▶ _WORK TO COMPLETE_: Where a line below holds the string "what", copy that line.

Revision tracking records:
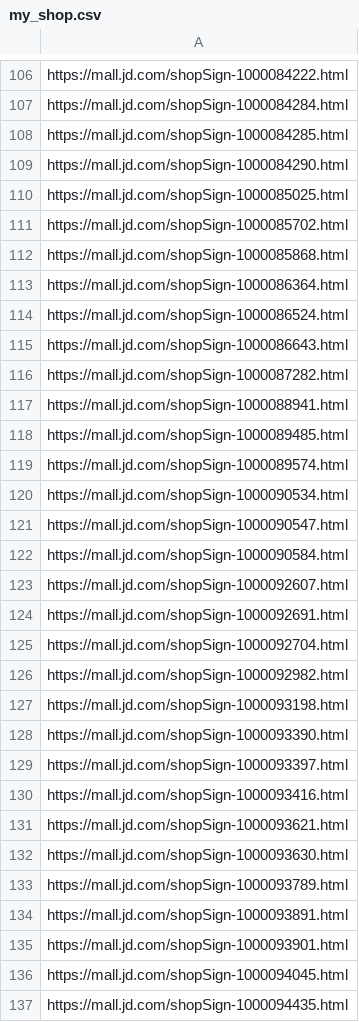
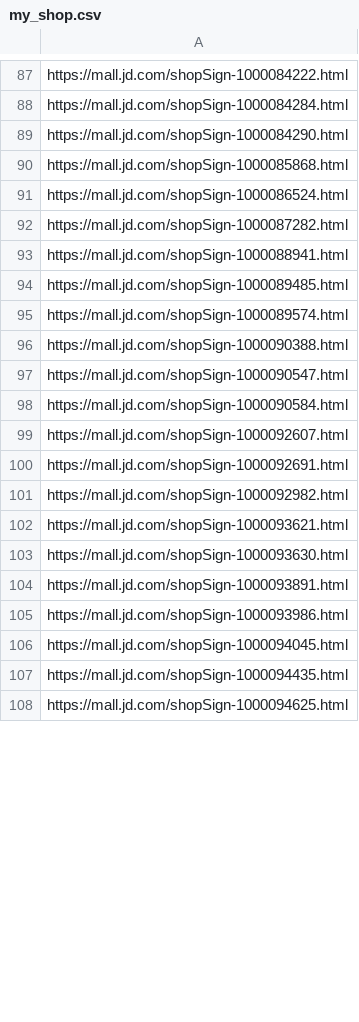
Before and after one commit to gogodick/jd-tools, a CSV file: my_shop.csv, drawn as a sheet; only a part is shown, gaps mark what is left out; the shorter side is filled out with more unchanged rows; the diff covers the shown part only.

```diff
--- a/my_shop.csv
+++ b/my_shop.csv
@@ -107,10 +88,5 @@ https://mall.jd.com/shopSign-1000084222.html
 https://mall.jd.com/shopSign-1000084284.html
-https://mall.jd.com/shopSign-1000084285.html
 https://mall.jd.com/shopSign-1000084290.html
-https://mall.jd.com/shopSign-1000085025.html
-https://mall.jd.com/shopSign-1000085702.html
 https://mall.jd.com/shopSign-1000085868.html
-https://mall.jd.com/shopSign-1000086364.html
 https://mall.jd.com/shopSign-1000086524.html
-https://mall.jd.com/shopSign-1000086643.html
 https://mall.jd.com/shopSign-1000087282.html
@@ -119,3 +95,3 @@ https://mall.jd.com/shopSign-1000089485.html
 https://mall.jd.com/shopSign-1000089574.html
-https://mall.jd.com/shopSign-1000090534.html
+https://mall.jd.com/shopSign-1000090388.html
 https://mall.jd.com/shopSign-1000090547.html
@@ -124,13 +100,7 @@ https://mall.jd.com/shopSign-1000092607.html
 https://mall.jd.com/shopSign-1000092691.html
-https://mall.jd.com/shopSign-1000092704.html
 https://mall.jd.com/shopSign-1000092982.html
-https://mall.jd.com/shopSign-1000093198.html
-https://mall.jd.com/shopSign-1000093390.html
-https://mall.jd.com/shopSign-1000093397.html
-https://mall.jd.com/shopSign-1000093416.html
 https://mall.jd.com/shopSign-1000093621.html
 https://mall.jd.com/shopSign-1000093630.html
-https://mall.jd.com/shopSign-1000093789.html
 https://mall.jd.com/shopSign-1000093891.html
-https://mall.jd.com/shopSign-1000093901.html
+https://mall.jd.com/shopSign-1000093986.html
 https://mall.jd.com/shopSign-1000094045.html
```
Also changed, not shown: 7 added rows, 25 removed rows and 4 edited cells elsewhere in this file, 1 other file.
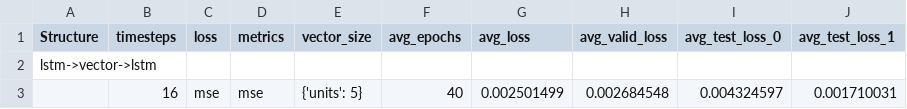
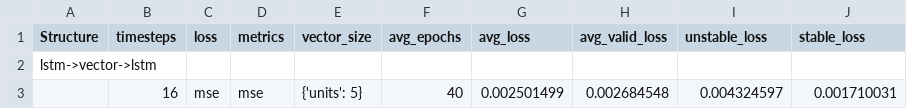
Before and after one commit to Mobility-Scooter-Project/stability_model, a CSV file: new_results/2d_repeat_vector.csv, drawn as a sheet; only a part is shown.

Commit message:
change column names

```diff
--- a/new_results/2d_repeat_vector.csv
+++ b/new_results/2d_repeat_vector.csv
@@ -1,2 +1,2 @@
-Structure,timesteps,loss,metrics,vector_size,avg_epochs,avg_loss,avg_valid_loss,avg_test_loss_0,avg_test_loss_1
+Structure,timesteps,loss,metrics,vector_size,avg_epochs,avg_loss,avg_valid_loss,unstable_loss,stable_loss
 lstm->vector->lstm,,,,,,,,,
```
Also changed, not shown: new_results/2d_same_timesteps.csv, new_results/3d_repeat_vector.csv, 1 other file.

==

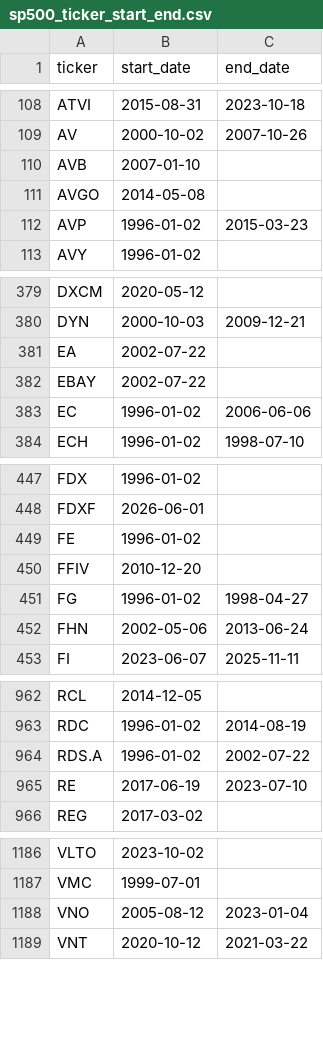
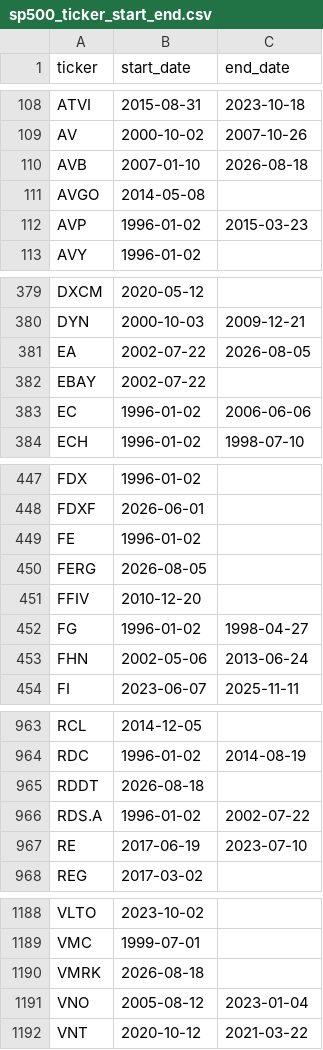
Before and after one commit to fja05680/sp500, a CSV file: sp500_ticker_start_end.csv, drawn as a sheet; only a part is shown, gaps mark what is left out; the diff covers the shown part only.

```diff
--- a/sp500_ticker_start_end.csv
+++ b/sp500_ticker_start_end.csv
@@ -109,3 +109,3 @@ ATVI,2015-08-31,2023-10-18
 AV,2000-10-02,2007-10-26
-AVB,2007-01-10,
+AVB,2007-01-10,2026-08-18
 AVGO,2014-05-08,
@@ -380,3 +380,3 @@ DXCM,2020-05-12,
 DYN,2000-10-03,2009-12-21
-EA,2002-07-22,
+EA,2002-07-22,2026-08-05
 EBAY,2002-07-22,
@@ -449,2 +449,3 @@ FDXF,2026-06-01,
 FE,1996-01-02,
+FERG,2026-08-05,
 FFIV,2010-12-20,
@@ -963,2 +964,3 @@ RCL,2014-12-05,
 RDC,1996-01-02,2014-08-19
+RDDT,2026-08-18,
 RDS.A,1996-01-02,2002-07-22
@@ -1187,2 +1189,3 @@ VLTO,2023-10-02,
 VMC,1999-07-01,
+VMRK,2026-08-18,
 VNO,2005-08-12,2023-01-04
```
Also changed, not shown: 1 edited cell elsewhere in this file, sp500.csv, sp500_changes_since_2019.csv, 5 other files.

--

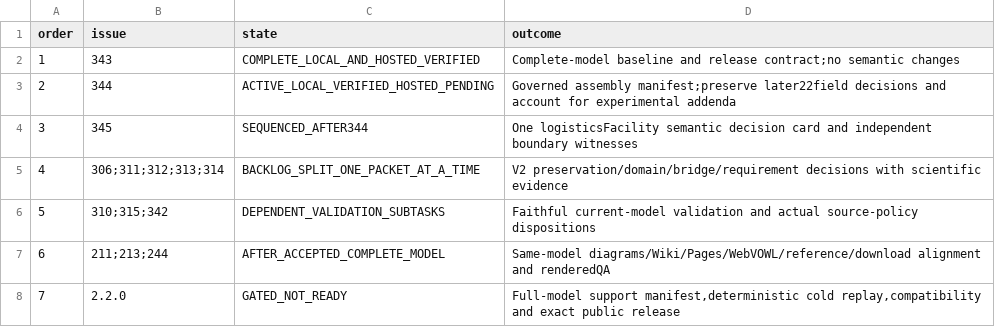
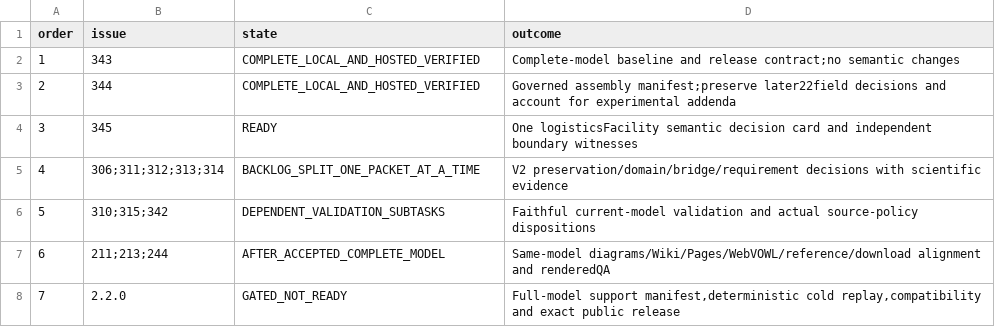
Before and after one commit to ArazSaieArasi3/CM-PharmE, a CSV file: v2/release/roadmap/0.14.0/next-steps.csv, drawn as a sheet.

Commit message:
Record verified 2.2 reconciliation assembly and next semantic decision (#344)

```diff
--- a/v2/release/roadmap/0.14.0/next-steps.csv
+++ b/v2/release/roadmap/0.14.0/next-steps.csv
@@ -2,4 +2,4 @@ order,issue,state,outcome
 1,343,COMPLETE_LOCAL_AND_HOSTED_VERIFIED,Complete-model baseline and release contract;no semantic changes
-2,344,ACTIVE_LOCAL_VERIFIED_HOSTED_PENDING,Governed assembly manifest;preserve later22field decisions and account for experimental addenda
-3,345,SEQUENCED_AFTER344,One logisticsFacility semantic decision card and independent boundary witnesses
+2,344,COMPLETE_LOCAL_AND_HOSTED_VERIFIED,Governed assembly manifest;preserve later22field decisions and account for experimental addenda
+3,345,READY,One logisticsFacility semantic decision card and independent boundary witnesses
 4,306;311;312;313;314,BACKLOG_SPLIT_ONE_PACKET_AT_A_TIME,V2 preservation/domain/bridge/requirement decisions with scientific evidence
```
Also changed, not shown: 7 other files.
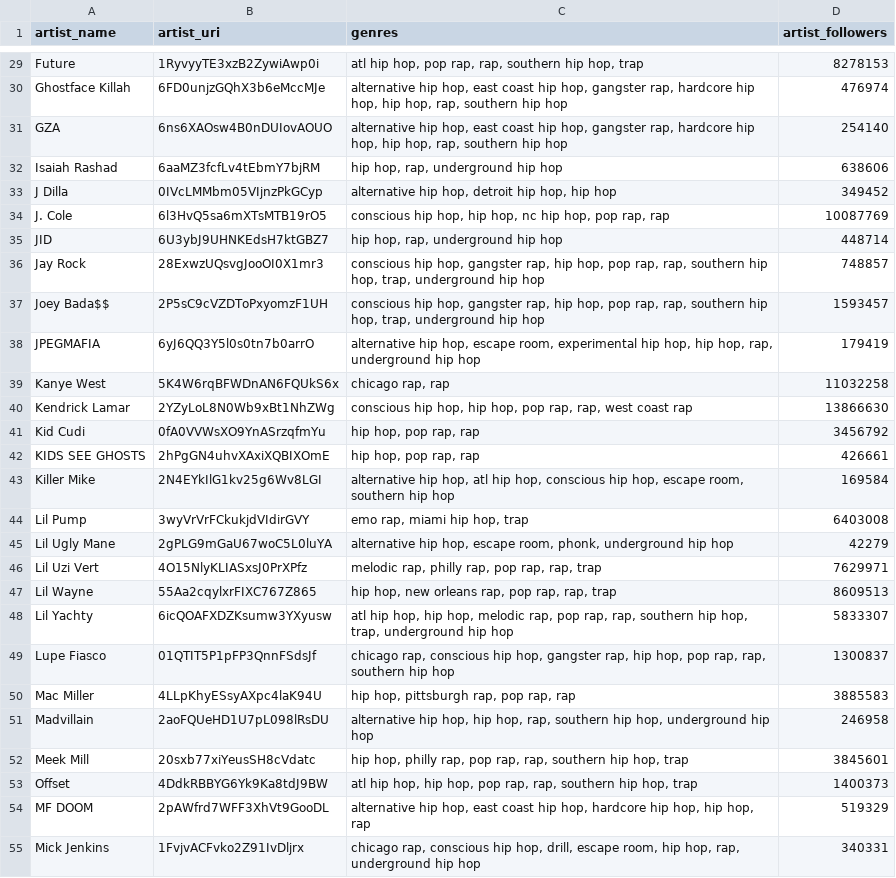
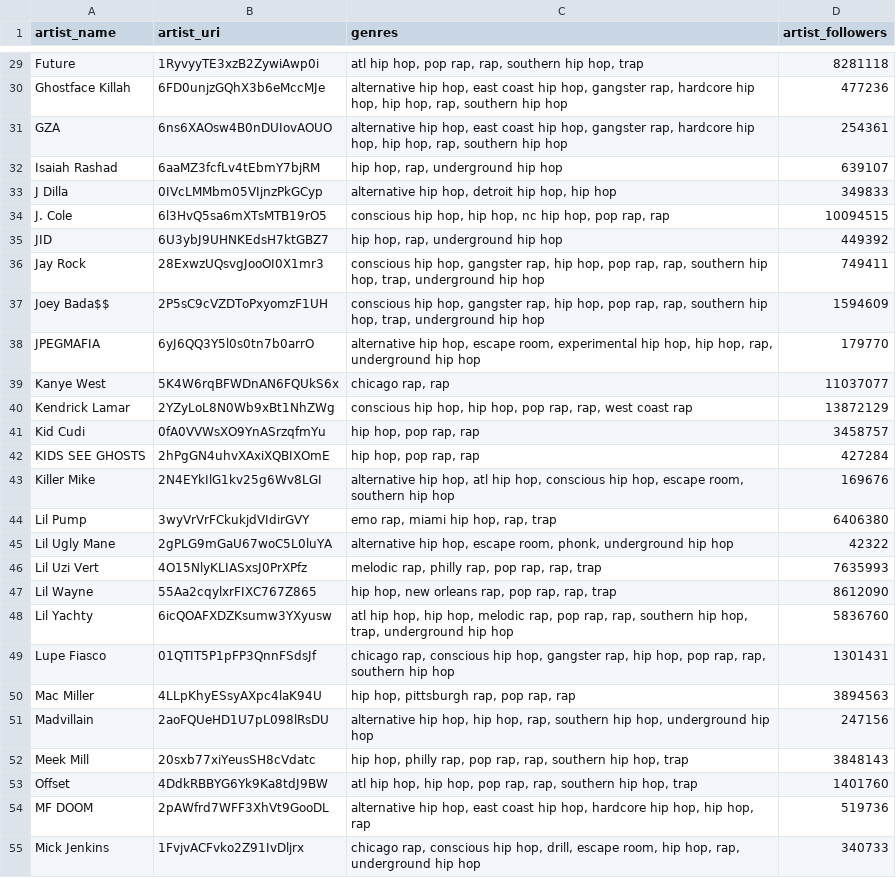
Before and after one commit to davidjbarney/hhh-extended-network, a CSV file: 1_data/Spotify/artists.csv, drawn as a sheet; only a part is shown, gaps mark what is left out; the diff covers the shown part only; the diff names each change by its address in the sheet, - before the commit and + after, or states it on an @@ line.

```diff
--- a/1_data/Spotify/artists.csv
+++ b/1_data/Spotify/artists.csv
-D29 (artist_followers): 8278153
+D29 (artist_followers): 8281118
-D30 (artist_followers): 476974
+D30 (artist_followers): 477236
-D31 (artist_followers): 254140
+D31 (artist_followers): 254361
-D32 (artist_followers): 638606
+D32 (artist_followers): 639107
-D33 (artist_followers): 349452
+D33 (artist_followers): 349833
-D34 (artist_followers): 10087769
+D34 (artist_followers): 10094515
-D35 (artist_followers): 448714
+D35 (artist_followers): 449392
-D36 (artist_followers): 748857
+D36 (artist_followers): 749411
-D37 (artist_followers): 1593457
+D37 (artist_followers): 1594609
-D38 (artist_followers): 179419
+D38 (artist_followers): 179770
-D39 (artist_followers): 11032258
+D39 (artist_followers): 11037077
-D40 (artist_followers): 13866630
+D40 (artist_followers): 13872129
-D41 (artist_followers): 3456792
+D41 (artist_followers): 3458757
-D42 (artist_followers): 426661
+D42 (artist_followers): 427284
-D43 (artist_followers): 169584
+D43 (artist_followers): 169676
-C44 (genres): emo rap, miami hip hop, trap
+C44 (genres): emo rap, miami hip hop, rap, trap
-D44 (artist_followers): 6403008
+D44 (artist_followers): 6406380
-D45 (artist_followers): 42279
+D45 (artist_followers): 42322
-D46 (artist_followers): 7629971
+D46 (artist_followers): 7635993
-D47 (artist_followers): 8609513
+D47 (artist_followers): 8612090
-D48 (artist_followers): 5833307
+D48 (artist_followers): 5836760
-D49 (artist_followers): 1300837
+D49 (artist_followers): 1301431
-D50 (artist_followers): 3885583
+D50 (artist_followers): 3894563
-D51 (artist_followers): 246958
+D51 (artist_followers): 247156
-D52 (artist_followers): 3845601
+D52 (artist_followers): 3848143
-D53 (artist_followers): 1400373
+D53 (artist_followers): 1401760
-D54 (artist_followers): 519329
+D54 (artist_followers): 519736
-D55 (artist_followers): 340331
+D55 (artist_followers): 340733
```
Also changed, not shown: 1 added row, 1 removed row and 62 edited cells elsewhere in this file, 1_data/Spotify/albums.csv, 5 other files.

▶ _RESULT OF THIS EXERCISE_:
Before and after one commit to gogodick/jd-tools, a CSV file: my_shop.csv, drawn as a sheet; only a part is shown, gaps mark what is left out; the shorter side is filled out with more unchanged rows; the diff covers the shown part only.
Before and after one commit to fja05680/sp500, a CSV file: sp500_ticker_start_end.csv, drawn as a sheet; only a part is shown, gaps mark what is left out; the diff covers the shown part only.
Before and after one commit to davidjbarney/hhh-extended-network, a CSV file: 1_data/Spotify/artists.csv, drawn as a sheet; only a part is shown, gaps mark what is left out; the diff covers the shown part only; the diff names each change by its address in the sheet, - before the commit and + after, or states it on an @@ line.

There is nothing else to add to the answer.